● TASK TO CARRY OUT: From the entries below, list each line with "ipynb".

● THE DATA:

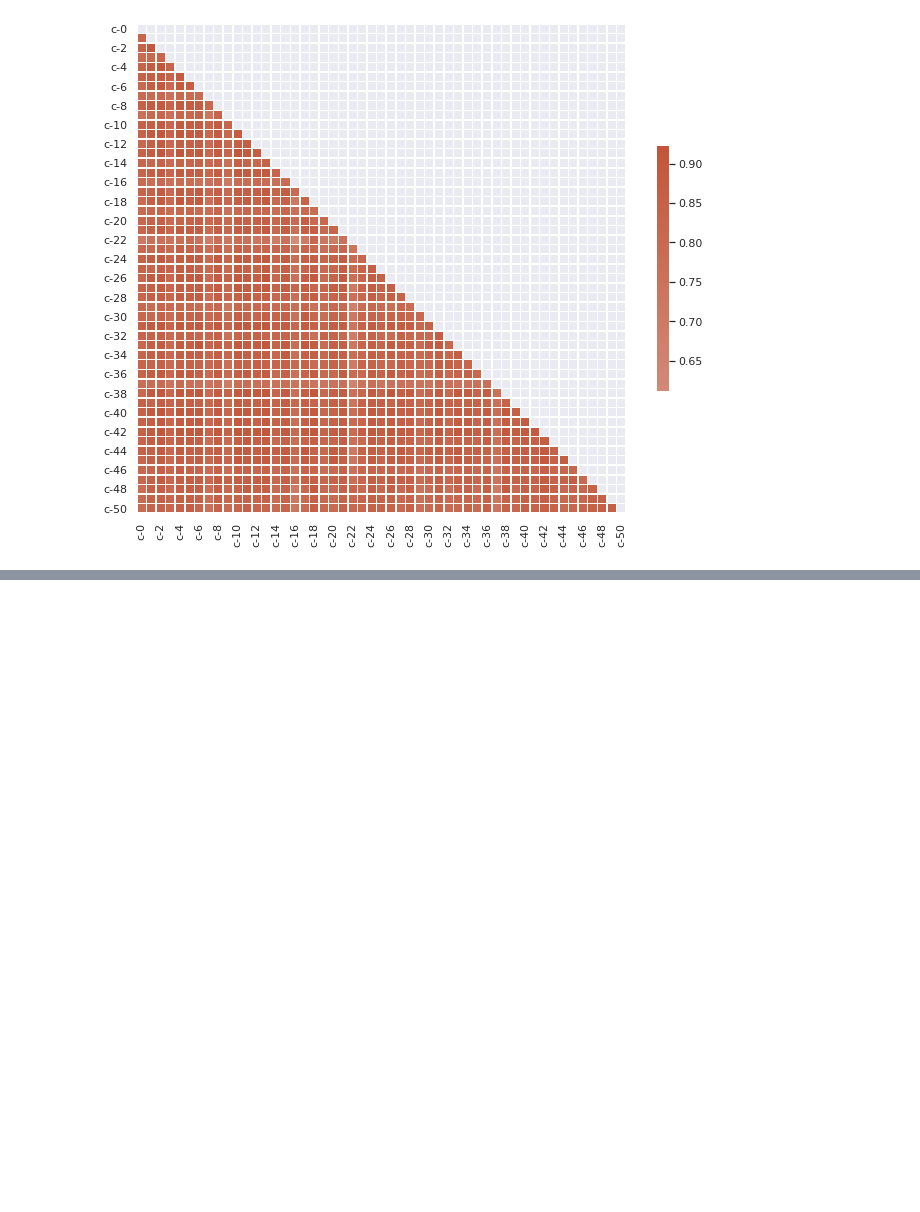
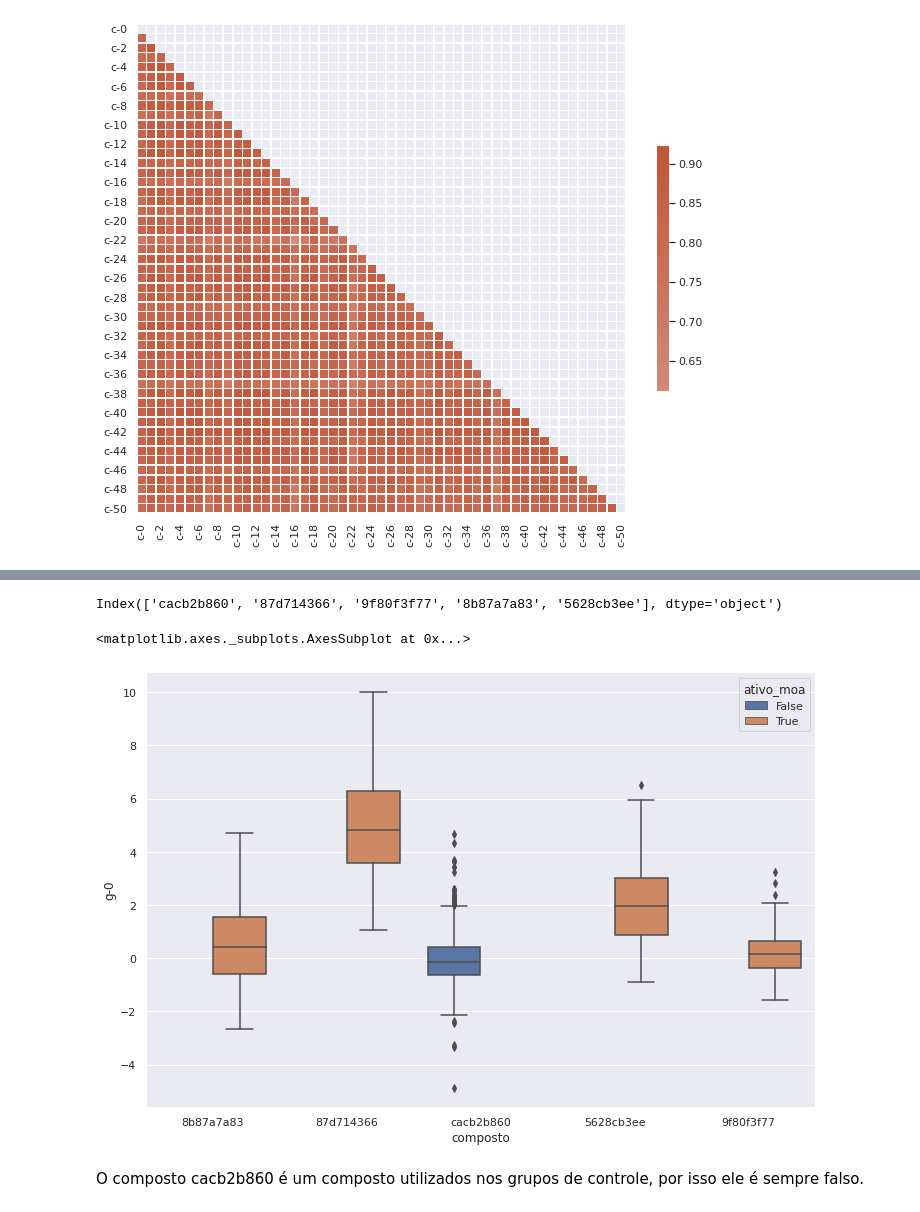
Before and after one commit to Ni-cole17/Imersao-DataScienceAlura, a Jupyter notebook: Aula1_Caderno_Alura.ipynb, the cells around one changed output, grey strips where cells are left out. Cells and saved outputs as stored; diff of their text form; code cells hidden in the pictures; blank space fills up the shorter version.

```diff
--- a/Aula1_Caderno_Alura.ipynb
+++ b/Aula1_Caderno_Alura.ipynb
@@ -479,0 +490,3 @@ sns.heatmap(corr_celular, mask=mask, cmap=cmap, center=0,square=True, linewidths
+# %%
+dados_result = pd.read_csv('https://github.com/alura-cursos/imersaodados3/blob/main/dados/dados_resultados.csv?raw=true')
+dados_result.head()
@@ -479,0 +626,5 @@ sns.heatmap(corr_celular, mask=mask, cmap=cmap, center=0,square=True, linewidths
+# %%
+dados_result['n_moa'] = dados_result.drop('id',axis = 1).sum(axis = 1)
+# %%
+dados_result['ativo_moa'] = (dados_result['n_moa'] != 0)
+dados_result.head()
@@ -479,0 +639,3 @@ sns.heatmap(corr_celular, mask=mask, cmap=cmap, center=0,square=True, linewidths
+# %%
+dados_combinados = pd.merge(dados, dados_result[['id','n_moa','ativo_moa']], on = 'id')
+dados_combinados.head()
@@ -479,0 +704,13 @@ sns.heatmap(corr_celular, mask=mask, cmap=cmap, center=0,square=True, linewidths
+# %%
+compostos_principais = dados_combinados['composto'].value_counts().index[:5]
+compostos_principais
+# %% [output]
+Index(['cacb2b860', '87d714366', '9f80f3f77', '8b87a7a83', '5628cb3ee'], dtype='object')
+# %%
+plt.figure(figsize=(12,8))
+sns.boxplot(data = dados_combinados.query('composto in @compostos_principais'), y = 'g-0', x = 'composto', hue='ativo_moa')
+# %% [output]
+<matplotlib.axes._subplots.AxesSubplot at 0x...>
+[figure, added]
+# %% [markdown]
+O composto cacb2b860 é um composto utilizados nos grupos de controle, por isso ele é sempre falso.
```
Also changed, not shown: parts of 26 cells of this notebook.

● WRITTEN RESPONSE:
Before and after one commit to Ni-cole17/Imersao-DataScienceAlura, a Jupyter notebook: Aula1_Caderno_Alura.ipynb, the cells around one changed output, grey strips where cells are left out. Cells and saved outputs as stored; diff of their text form; code cells hidden in the pictures; blank space fills up the shorter version.
--- a/Aula1_Caderno_Alura.ipynb
+++ b/Aula1_Caderno_Alura.ipynb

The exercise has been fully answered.